Work instructions: The word "const": in how many lines of the records does it appear? Reply with the number alone.

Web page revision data
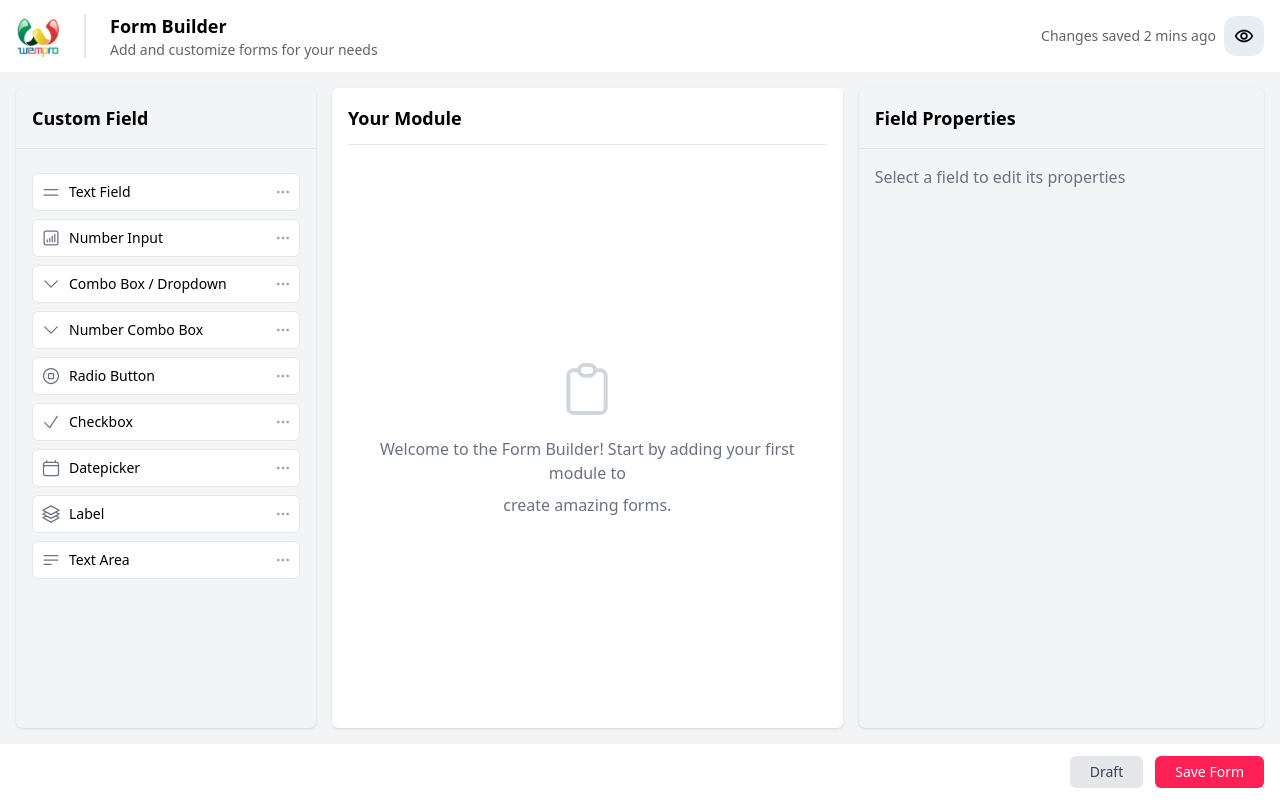
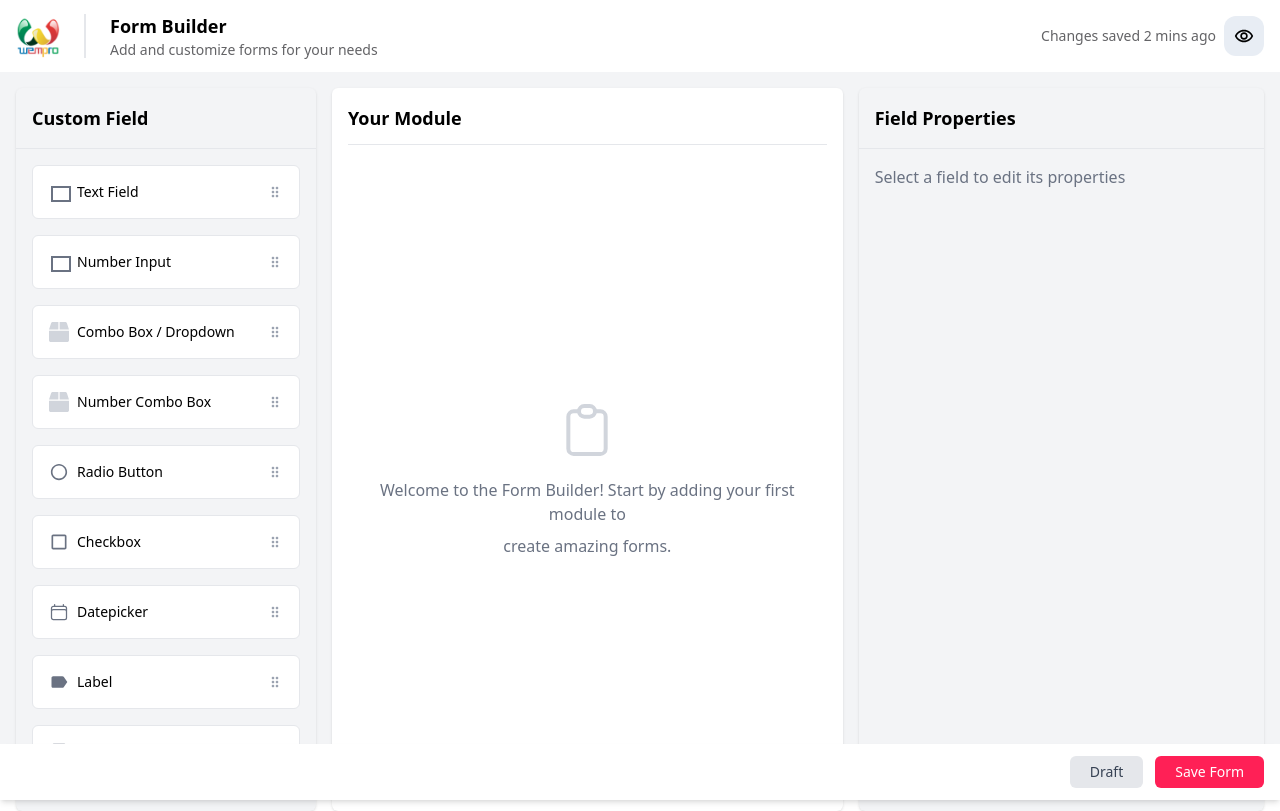
Before and after one commit to mdalaminfaraji/FormBuilder, a React (Vite) app: page / in a window 1280 px wide. Built offline with nearby package versions, Linux system fonts and the light colour scheme.

Commit message:
enhancement custom Field panel

```diff
--- a/src/components/CustomFieldPanel.tsx
+++ b/src/components/CustomFieldPanel.tsx
@@ -1,6 +1,14 @@
-import { useDraggable } from '@dnd-kit/core';
-import { FieldType } from '../types';
-
+import { useDraggable } from "@dnd-kit/core";
+import { FieldType } from "../types";
+import {
+  MdCheckBoxOutlineBlank,
+  MdDragIndicator,
+  MdLabel,
+  MdOutlineRectangle,
+} from "react-icons/md";
+import { FaBox } from "react-icons/fa";
+import { IoMdRadioButtonOff } from "react-icons/io";
+import { CiText } from "react-icons/ci";
 interface FieldItemProps {
   type: FieldType;
   label: string;
@@ -27,16 +35,12 @@ export const FieldItem = ({ type, label, icon }: FieldItemProps) => {
       style={style}
       {...listeners}
       {...attributes}
-      className="flex items-center p-2 my-2 bg-white rounded-md border border-gray-200 cursor-grab hover:bg-gray-50"
+      className="flex items-center p-4 my-4 bg-white rounded-md border border-gray-200 cursor-grab hover:bg-gray-50"
     >
-      <div className="w-5 h-5 mr-2 text-gray-500">
-        {icon}
-      </div>
+      <div className="w-5 h-5 mr-2 text-gray-500">{icon}</div>
       <span className="text-sm">{label}</span>
       <div className="ml-auto text-gray-400">
-        <svg width="16" height="16" viewBox="0 0 24 24" fill="none" xmlns="http://www.w3.org/2000/svg">
-          <path d="M5 10C3.9 10 3 10.9 3 12C3 13.1 3.9 14 5 14C6.1 14 7 13.1 7 12C7 10.9 6.1 10 5 10ZM19 10C17.9 10 17 10.9 17 12C17 13.1 17.9 14 19 14C20.1 14 21 13.1 21 12C21 10.9 20.1 10 19 10ZM12 10C10.9 10 10 10.9 10 12C10 13.1 10.9 14 12 14C13.1 14 14 13.1 14 12C14 10.9 13.1 10 12 10Z" fill="currentColor"/>
-        </svg>
+        <MdDragIndicator />
       </div>
     </div>
   );
@@ -45,82 +49,61 @@ export const FieldItem = ({ type, label, icon }: FieldItemProps) => {
 const CustomFieldPanel = () => {
   const getIcon = (type: FieldType) => {
     switch (type) {
-      case 'label':
+      case "label":
+        return <MdLabel className="w-5 h-5" />;
+      case "text-field":
+        return <MdOutlineRectangle className="w-6 h-6" />;
+      case "number-input":
+        return <MdOutlineRectangle className="w-6 h-6" />;
+      case "combo-box":
+        return <FaBox className="w-5 h-5 text-gray-300" />;
+      case "number-combo-box":
+        return <FaBox className="w-5 h-5 text-gray-300" />;
+      case "radio-button":
+        return <IoMdRadioButtonOff className="w-5 h-5" />;
+      case "checkbox":
+        return <MdCheckBoxOutlineBlank className="w-5 h-5" />;
+      case "datepicker":
         return (
-          <svg xmlns="http://www.w3.org/2000/svg" fill="none" viewBox="0 0 24 24" strokeWidth={1.5} stroke="currentColor">
-            <path strokeLinecap="round" strokeLinejoin="round" d="M6.429 9.75L2.25 12l4.179 2.25m0-4.5l5.571 3 5.571-3m-11.142 0L2.25 7.5 12 2.25l9.75 5.25-4.179 2.25m0 0L21.75 12l-4.179 2.25m0 0l4.179 2.25L12 21.75 2.25 16.5l4.179-2.25m11.142 0l-5.571 3-5.571-3" />
+          <svg
+            xmlns="http://www.w3.org/2000/svg"
+            fill="none"
+            viewBox="0 0 24 24"
+            strokeWidth={1.5}
+            stroke="currentColor"
+          >
+            <path
+              strokeLinecap="round"
+              strokeLinejoin="round"
+              d="M6.75 3v2.25M17.25 3v2.25M3 18.75V7.5a2.25 2.25 0 0 1 2.25-2.25h13.5A2.25 2.25 0 0 1 21 7.5v11.25m-18 0A2.25 2.25 0 0 0 5.25 21h13.5A2.25 2.25 0 0 0 21 18.75m-18 0v-7.5A2.25 2.25 0 0 1 5.25 9h13.5A2.25 2.25 0 0 1 21 11.25v7.5"
+            />
           </svg>
         );
-      case 'text-field':
-        return (
-          <svg xmlns="http://www.w3.org/2000/svg" fill="none" viewBox="0 0 24 24" strokeWidth={1.5} stroke="currentColor">
-            <path strokeLinecap="round" strokeLinejoin="round" d="M3.75 9h16.5m-16.5 6.75h16.5" />
-          </svg>
-        );
-      case 'number-input':
-        return (
-          <svg xmlns="http://www.w3.org/2000/svg" fill="none" viewBox="0 0 24 24" strokeWidth={1.5} stroke="currentColor">
-            <path strokeLinecap="round" strokeLinejoin="round" d="M7.5 14.25v2.25m3-4.5v4.5m3-6.75v6.75m3-9v9M6 20.25h12A2.25 2.25 0 0 0 20.25 18V6A2.25 2.25 0 0 0 18 3.75H6A2.25 2.25 0 0 0 3.75 6v12A2.25 2.25 0 0 0 6 20.25Z" />
-          </svg>
-        );
-      case 'combo-box':
-        return (
-          <svg xmlns="http://www.w3.org/2000/svg" fill="none" viewBox="0 0 24 24" strokeWidth={1.5} stroke="currentColor">
-            <path strokeLinecap="round" strokeLinejoin="round" d="m19.5 8.25-7.5 7.5-7.5-7.5" />
-          </svg>
-        );
-      case 'number-combo-box':
-        return (
-          <svg xmlns="http://www.w3.org/2000/svg" fill="none" viewBox="0 0 24 24" strokeWidth={1.5} stroke="currentColor">
-            <path strokeLinecap="round" strokeLinejoin="round" d="m19.5 8.25-7.5 7.5-7.5-7.5" />
-          </svg>
-        );
-      case 'radio-button':
-        return (
-          <svg xmlns="http://www.w3.org/2000/svg" fill="none" viewBox="0 0 24 24" strokeWidth={1.5} stroke="currentColor">
-            <path strokeLinecap="round" strokeLinejoin="round" d="M21 12a9 9 0 1 1-18 0 9 9 0 0 1 18 0Z" />
-            <path strokeLinecap="round" strokeLinejoin="round" d="M9 9.563C9 9.252 9.252 9 9.563 9h4.874c.311 0 .563.252.563.563v4.874c0 .311-.252.563-.563.563H9.564A.562.562 0 0 1 9 14.437V9.564Z" />
-          </svg>
-        );
-      case 'checkbox':
-        return (
-          <svg xmlns="http://www.w3.org/2000/svg" fill="none" viewBox="0 0 24 24" strokeWidth={1.5} stroke="currentColor">
-            <path strokeLinecap="round" strokeLinejoin="round" d="M4.5 12.75l6 6 9-13.5" />
-          </svg>
-        );
-      case 'datepicker':
-        return (
-          <svg xmlns="http://www.w3.org/2000/svg" fill="none" viewBox="0 0 24 24" strokeWidth={1.5} stroke="currentColor">
-            <path strokeLinecap="round" strokeLinejoin="round" d="M6.75 3v2.25M17.25 3v2.25M3 18.75V7.5a2.25 2.25 0 0 1 2.25-2.25h13.5A2.25 2.25 0 0 1 21 7.5v11.25m-18 0A2.25 2.25 0 0 0 5.25 21h13.5A2.25 2.25 0 0 0 21 18.75m-18 0v-7.5A2.25 2.25 0 0 1 5.25 9h13.5A2.25 2.25 0 0 1 21 11.25v7.5" />
-          </svg>
-        );
-      case 'text-area':
-        return (
-          <svg xmlns="http://www.w3.org/2000/svg" fill="none" viewBox="0 0 24 24" strokeWidth={1.5} stroke="currentColor">
-            <path strokeLinecap="round" strokeLinejoin="round" d="M3.75 6.75h16.5M3.75 12h16.5m-16.5 5.25H12" />
-          </svg>
-        );
+      case "text-area":
+        return <CiText className="w-5 h-5" />;
       default:
         return null;
     }
   };
 
   const fieldTypes = [
-    { type: 'text-field', label: 'Text Field' },
-    { type: 'number-input', label: 'Number Input' },
-    { type: 'combo-box', label: 'Combo Box / Dropdown' },
-    { type: 'number-combo-box', label: 'Number Combo Box' },
-    { type: 'radio-button', label: 'Radio Button' },
-    { type: 'checkbox', label: 'Checkbox' },
-    { type: 'datepicker', label: 'Datepicker' },
-    { type: 'label', label: 'Label' },
-    { type: 'text-area', label: 'Text Area' },
+    { type: "text-field", label: "Text Field" },
+    { type: "number-input", label: "Number Input" },
+    { type: "combo-box", label: "Combo Box / Dropdown" },
+    { type: "number-combo-box", label: "Number Combo Box" },
+    { type: "radio-button", label: "Radio Button" },
+    { type: "checkbox", label: "Checkbox" },
+    { type: "datepicker", label: "Datepicker" },
+    { type: "label", label: "Label" },
+    { type: "text-area", label: "Text Area" },
   ] as const;
 
   return (
     <div className="h-full bg-gray-100 rounded-md shadow-sm">
-      <h2 className="p-4 text-lg font-semibold border-b border-gray-200">Custom Field</h2>
-      <div className="p-4">
+      <h2 className="p-4 text-lg font-semibold border-b border-gray-200">
+        Custom Field
+      </h2>
+      <div className="px-4 pb-4">
         {fieldTypes.map((field) => (
           <FieldItem
             key={field.type}
```
Also changed, not shown: public/dropdown.png (added).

Task answer: 6